*Source records*.
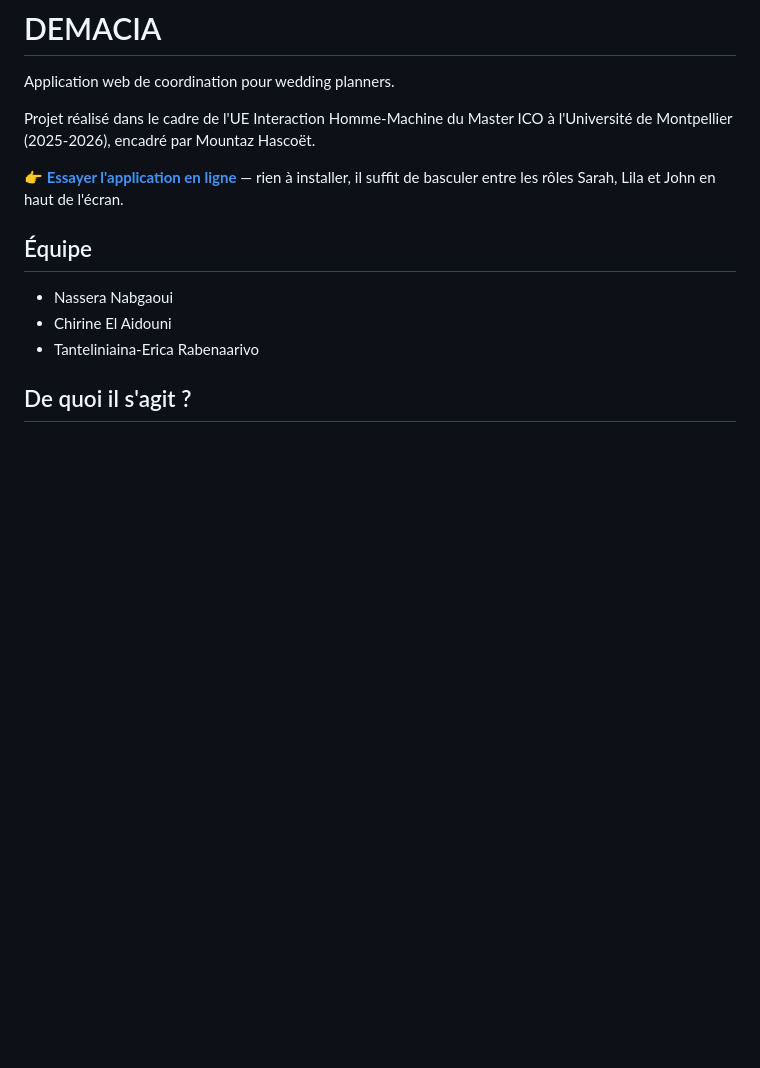
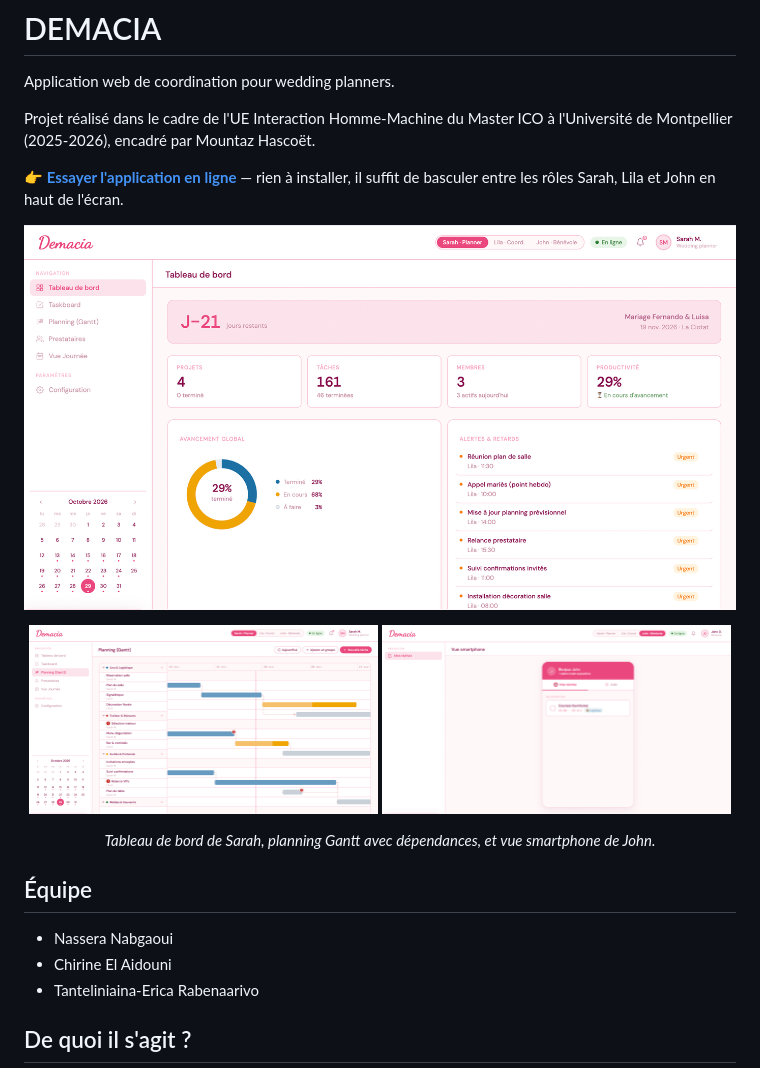
Before and after one commit to chirinee/Demacia, a Markdown page: README.md, the part around the change. GitHub-like rendering; blank space fills up the shorter version.

```diff
--- a/README.md
+++ b/README.md
@@ -9,6 +9,16 @@ Application web de coordination pour wedding planners.
 Projet réalisé dans le cadre de l'UE Interaction Homme-Machine du Master ICO à l'Université de Montpellier (2025-2026), encadré par Mountaz Hascoët.
 
 **👉 [Essayer l'application en ligne](https://chirinee.github.io/Demacia/)** — rien à installer, il suffit de basculer entre les rôles Sarah, Lila et John en haut de l'écran.
+
+<p align="center">
+  <img src="docs/screenshots/dashboard.png" alt="Tableau de bord de la wedding planner : compte à rebours, KPI, avancement et alertes" width="100%">
+</p>
+
+<p align="center">
+  <img src="docs/screenshots/gantt.png" alt="Planning Gantt avec dépendances entre tâches" width="49%">
+  <img src="docs/screenshots/mobile_john.png" alt="Vue smartphone simplifiée du bénévole" width="49%">
+</p>
+<p align="center"><em>Tableau de bord de Sarah, planning Gantt avec dépendances, et vue smartphone de John.</em></p>
 
 ## Équipe
 
```
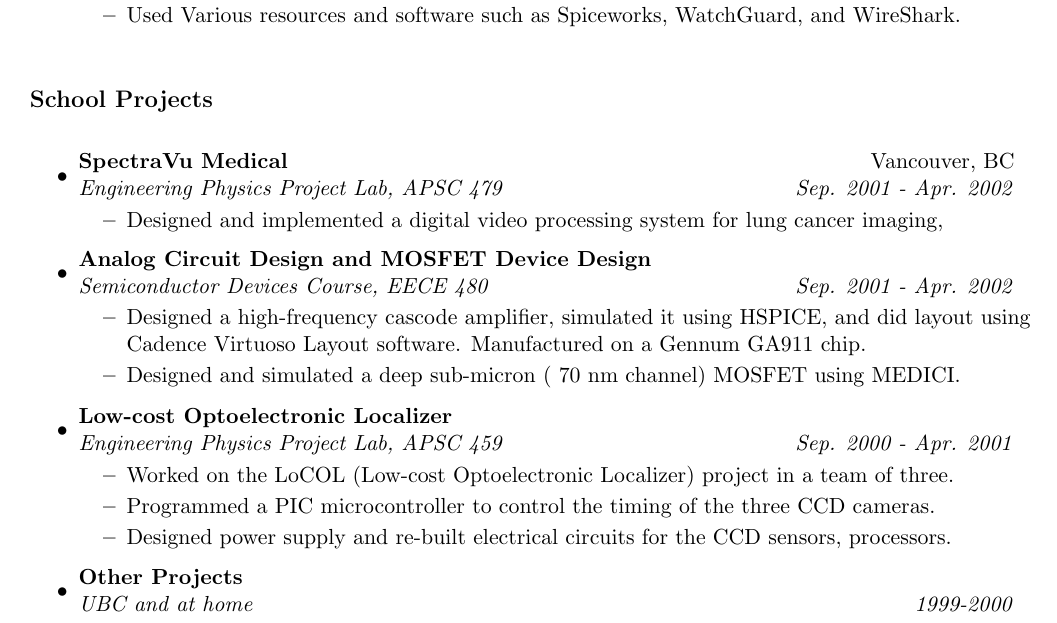
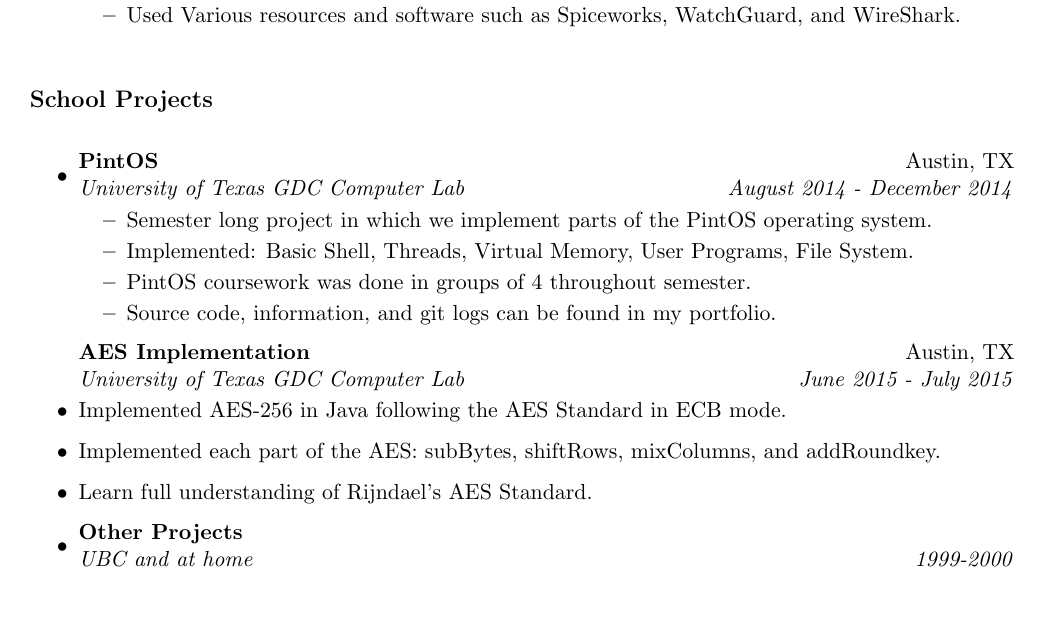
Before and after one commit to davidpeterko/Resume, a LaTeX CV (resume.tex): part of page 1 of 2, cut so that both start at the same text. Compiled offline with pdfLaTeX.

Commit message:
added udpated with scool proejcts

```diff
--- a/resume.tex
+++ b/resume.tex
@@ -81,26 +81,18 @@ Houston, TX 77068 & davidpeterko@gmail.com\\
 \resheading{School Projects}
 \begin{itemize}
 \item
-	\ressubheading{SpectraVu Medical}{Vancouver, BC}{Engineering Physics Project Lab, APSC 479}{Sep. 2001 - Apr. 2002}
+	\ressubheading{PintOS}{Austin, TX}{University of Texas GDC Computer Lab}{August 2014 - December 2014}
 	\begin{itemize}
-		\resitem{Designed and implemented a digital video processing system for lung cancer imaging,}
+			\resitem{Semester long project in which we implement parts of the PintOS operating system.}
+			\resitem{Implemented: Basic Shell, Threads, Virtual Memory, User Programs, File System.}
+			\resitem{PintOS coursework was done in groups of 4 throughout semester.}
+			\resitem{Source code, information, and git logs can be found in my portfolio.}
 	\end{itemize}
 
-\item
-	\ressubheading{Analog Circuit Design and MOSFET Device Design}{}{Semiconductor Devices Course, EECE 480}{Sep. 2001 - Apr. 2002}
-	\begin{itemize}
-		\resitem{Designed a high-frequency cascode amplifier, simulated it using HSPICE, and did layout using Cadence Virtuoso Layout software.  Manufactured on a Gennum GA911 chip.}
-		\resitem{Designed and simulated a deep sub-micron (~70 nm channel) MOSFET using MEDICI.}
-	\end{itemize}
-
-\item
-	\ressubheading{Low-cost Optoelectronic Localizer}{}{Engineering Physics Project Lab, APSC 459}{Sep. 2000 - Apr. 2001}
-	\begin{itemize}
-		\resitem{Worked on the LoCOL (Low-cost Optoelectronic Localizer) project in a team of three.}
-		\resitem{Programmed a PIC microcontroller to control the timing of the three CCD cameras.}
-		\resitem{Designed power supply and re-built electrical circuits for the CCD sensors, processors.}
-		%\resitem{Helped build an enclosure for optics and electronics in the Student Machine Shop.}
-	\end{itemize}
+	\ressubheading{AES Implementation}{Austin, TX}{University of Texas GDC Computer Lab}{June 2015 - July 2015}
+			\resitem{Implemented AES-256 in Java following the AES Standard in ECB mode.}
+			\resitem{Implemented each part of the AES: subBytes, shiftRows, mixColumns, and addRoundkey.}
+			\resitem{Learn full understanding of Rijndael's AES Standard.}
 
 \item
 	\ressubheading{Other Projects}{}{UBC and at home}{1999-2000}
```
Also changed, not shown: resume.pdf, 3 other files.
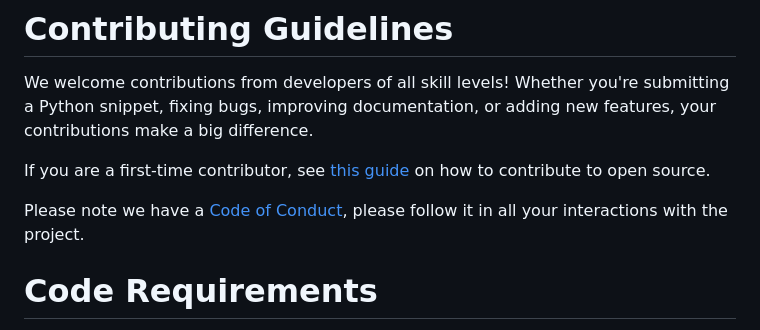
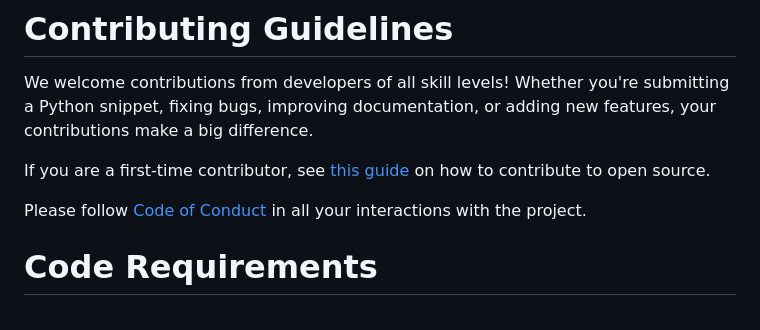
Before and after one commit to sumanth-0/100LinesOfPythonCode, a Markdown page: CONTRIBUTING.md, the part around the change. Drawn GitHub-style.

Commit message:
Link to Code of Conduct File
Shorten the setence for clarity.

```diff
--- a/CONTRIBUTING.md
+++ b/CONTRIBUTING.md
@@ -4,7 +4,7 @@ We welcome contributions from developers of all skill levels! Whether you're sub
 
 If you are a first-time contributor, see [this guide](https://opensource.guide/how-to-contribute/) on how to contribute to open source.
 
-Please note we have a [Code of Conduct](), please follow it in all your interactions with the project.
+Please follow [Code of Conduct](/CODE_OF_CONDUCT.MD) in all your interactions with the project.
 
 # Code Requirements
 
```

*Exercise instructions*. Lines containing the word "itemize" are to be located in the entries and copied.

*Task output*.
 \begin{itemize}
 	\begin{itemize}
 	\end{itemize}
-	\begin{itemize}
-	\end{itemize}
-	\begin{itemize}
-	\end{itemize}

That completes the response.